Tunnelling on London’s ‘Super Sewer’ is officially complete. Once operational in 2025 the £4.5 billion pound project will dramatically reduce pollution of the River Thames. Pat Poland recalls London’s first such undertaking, built by an Irish-trained engineer, married to a Kilkenny lady, whose design was credited with saving countless lives.


Between 1800 and 1850 the population of London more than doubled to over three million – making it by far the largest city in the world – and the lack of planning and infrastructure to support the burgeoning population meant that the effluent from filthy streams, ditches, leaching cess-pits and antiquated drainage pipes, all ended up, untreated in any way, in the river Thames where the detritus simply ebbed and flowed up and down with the tide.

It looked, according to the scientist Michael Faraday, like ‘an opaque pale brown fluid’. Benjamin Disraeli described the Thames as a ‘Stygian pool reeking with ineffable and unbearable horror’. In Westminster, his fellow-MPs clutched their hankies to their noses and carried on their business behind curtains soaked in chloride of lime to try to counter the overpowering stench.

The fumes alone given off by this deadly cocktail, thought the Victorians, could strike a person dead. For as long as anyone could remember, it was assumed – even by the medical profession – that the odour emanating from the Thames – the ‘miasma’, as they called it – was responsible for the catastrophic cholera epidemics that had plagued the city from time to time.

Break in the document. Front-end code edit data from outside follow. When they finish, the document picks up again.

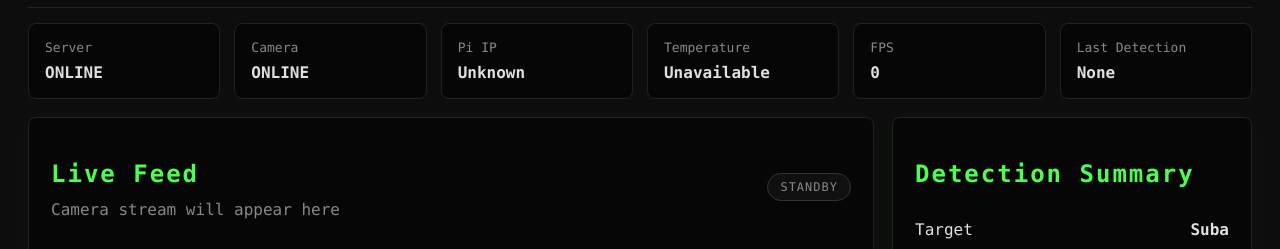
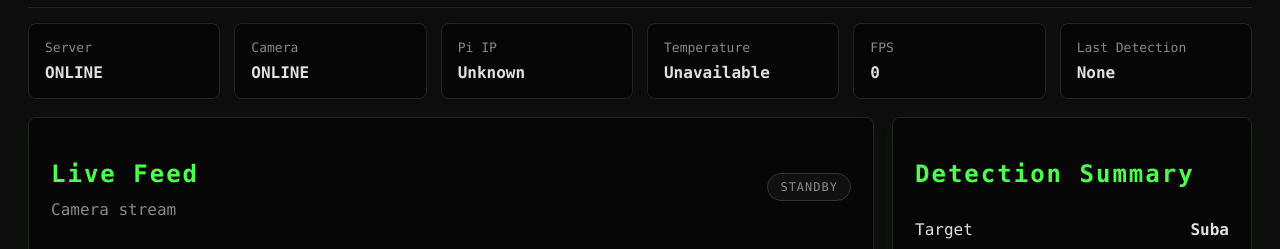
Before and after one commit to Ture665/subadetect3000, a FastAPI app: page /detection in a window 1280 px wide. Shown: the part 115-364 px from the top of the page. Run offline with FastAPI, Linux system fonts and the light colour scheme; the visitor is signed in with stand-in values (Sample User, id 1); parts of the project's set-up code (start-up, migrations or seed data) failed here and were passed over.

```diff
--- a/templates/detection.html
+++ b/templates/detection.html
@@ -40,7 +40,7 @@ endblock %} {% block content %}
       <div class="section-heading">
         <div>
           <h2>Live Feed</h2>
-          <p class="subtitle">Camera stream will appear here</p>
+          <p class="subtitle">Camera stream</p>
         </div>
 
         <span class="live-badge">STANDBY</span>
```
Also changed, not shown: 1 other file.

An outbreak in 1832 killed over 6,000, followed by 14,000 in 1849. In 1854 a further 10,000 succumbed to the disease. That same year, London physician Dr John Snow was among the first to suspect that the cause was not the airborne so-called ‘noxious vapours’ but drinking contaminated water from the public pumps and wells with which the city was supplied.

Now, in the heatwave of 1858, the stagnant, fetid waters of the Thames reeked to high heaven leading to what Londoners called ‘The Great Stink’. The powers-that-be had had enough. Disraeli introduced legislation for ‘the purification of the Thames and the main drainage of the Metropolis’.

The recently-established Metropolitan Board of Works was empowered to raise £3 million (short of €500 million today) and given the go-ahead to commence work without delay.

And the man entrusted with the mammoth task was Irish-trained, thirty-nine-year old Joseph Bazalgette, Chief Engineer with the Board of Works.

Continue reading in this week’s Ireland’s Own